MURRAY WATT: Yeah, so the Food and Grocery Code of Conduct has been around for a few years now and it's a voluntary code - which is one of the issues in itself, and we'll be having a look at whether we should make some of the obligations mandatory on the retailers and wholesalers. But what it's really designed to do is to regulate the behaviour of people in the food and grocery chain - supply chain and provide some level of transparency. But clearly it's not working the way it's going at the moment, because we don't have the level of transparency, and farmers don't have that sort of information flowing through to them from retailers and wholesalers, and that's why we think it needs to be reviewed. So, as I say, the way it's structured at the moment is it's a voluntary code. But it's quite possible that as a result of this review, we may see that some of the obligations on retailers to make more information public may become mandatory rather than voluntary. It may be that we see much more effective complaints mechanisms for farmers to be able to use if they feel they're being ripped off, and it may result in much stronger penalties against retailers and wholesalers who do the wrong thing. So they're the kind of things that we're having a look at through this review.

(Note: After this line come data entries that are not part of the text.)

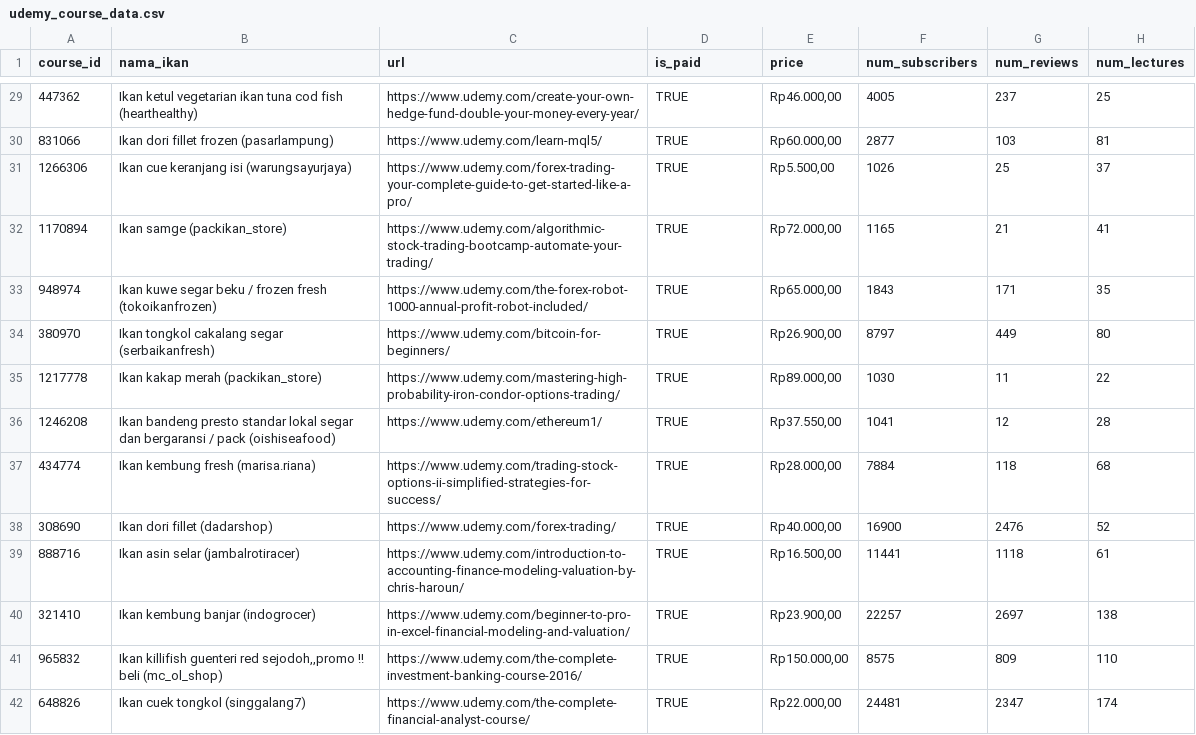
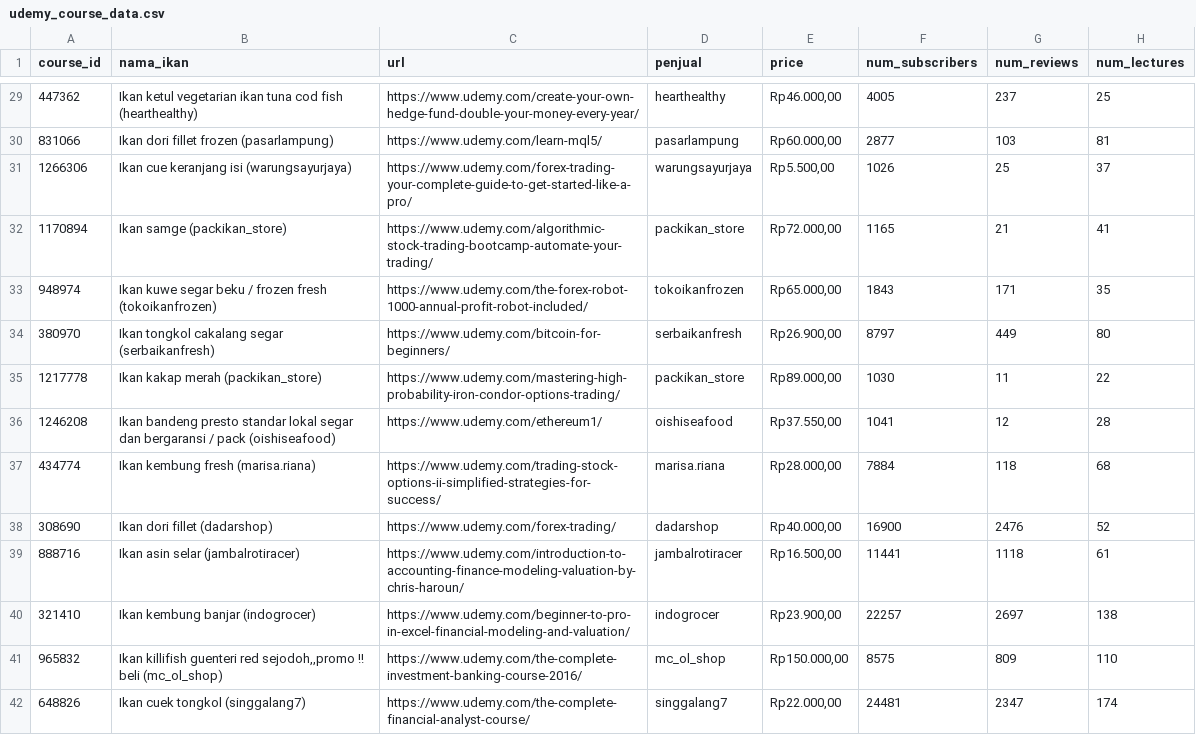
Before and after one commit to AdiSyahadi/fish-reco, a CSV file: data/udemy_course_data.csv, drawn as a sheet; only a part is shown, gaps mark what is left out; the diff covers the shown part only; the diff names each change by its address in the sheet, - before the commit and + after, or states it on an @@ line.

```diff
--- a/data/udemy_course_data.csv
+++ b/data/udemy_course_data.csv
-D1: is_paid
+D1: penjual
-D29 (penjual): TRUE
+D29 (penjual): hearthealthy
-D30 (penjual): TRUE
+D30 (penjual): pasarlampung
-D31 (penjual): TRUE
+D31 (penjual): warungsayurjaya
-D32 (penjual): TRUE
+D32 (penjual): packikan_store
-D33 (penjual): TRUE
+D33 (penjual): tokoikanfrozen
-D34 (penjual): TRUE
+D34 (penjual): serbaikanfresh
-D35 (penjual): TRUE
+D35 (penjual): packikan_store
-D36 (penjual): TRUE
+D36 (penjual): oishiseafood
-D37 (penjual): TRUE
+D37 (penjual): marisa.riana
-D38 (penjual): TRUE
+D38 (penjual): dadarshop
-D39 (penjual): TRUE
+D39 (penjual): jambalrotiracer
-D40 (penjual): TRUE
+D40 (penjual): indogrocer
-D41 (penjual): TRUE
+D41 (penjual): mc_ol_shop
-D42 (penjual): TRUE
+D42 (penjual): singgalang7
```
Also changed, not shown: 83 edited cells elsewhere in this file.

ANGUS VERLEY: Do you actually foresee tangible benefits for both consumers and farmers out of this review in that - will consumers see lower prices, will farmers see better prices?

MURRAY WATT: I certainly would hope so. I mean, that's the point of doing this review. As I said, I've met many farmers around the country who raise with me the fact that when they go into negotiation with the retailers and wholesalers, they don't know what price really to be charging because they don't know what the farmer up the road is getting. That leaves them in a very weak bargaining power. And so I think that if we can make sure that the retailers and wholesalers are being a lot more open about what they're paying, what sort of supply mechanisms they're putting in place. I think that will level the playing field and hopefully will return better returns to farmers. And equally, as I say, I think there's nothing better than a bit of sunlight to expose what large companies are doing, and that should benefit supermarket customers when they go and buy their weekly groceries.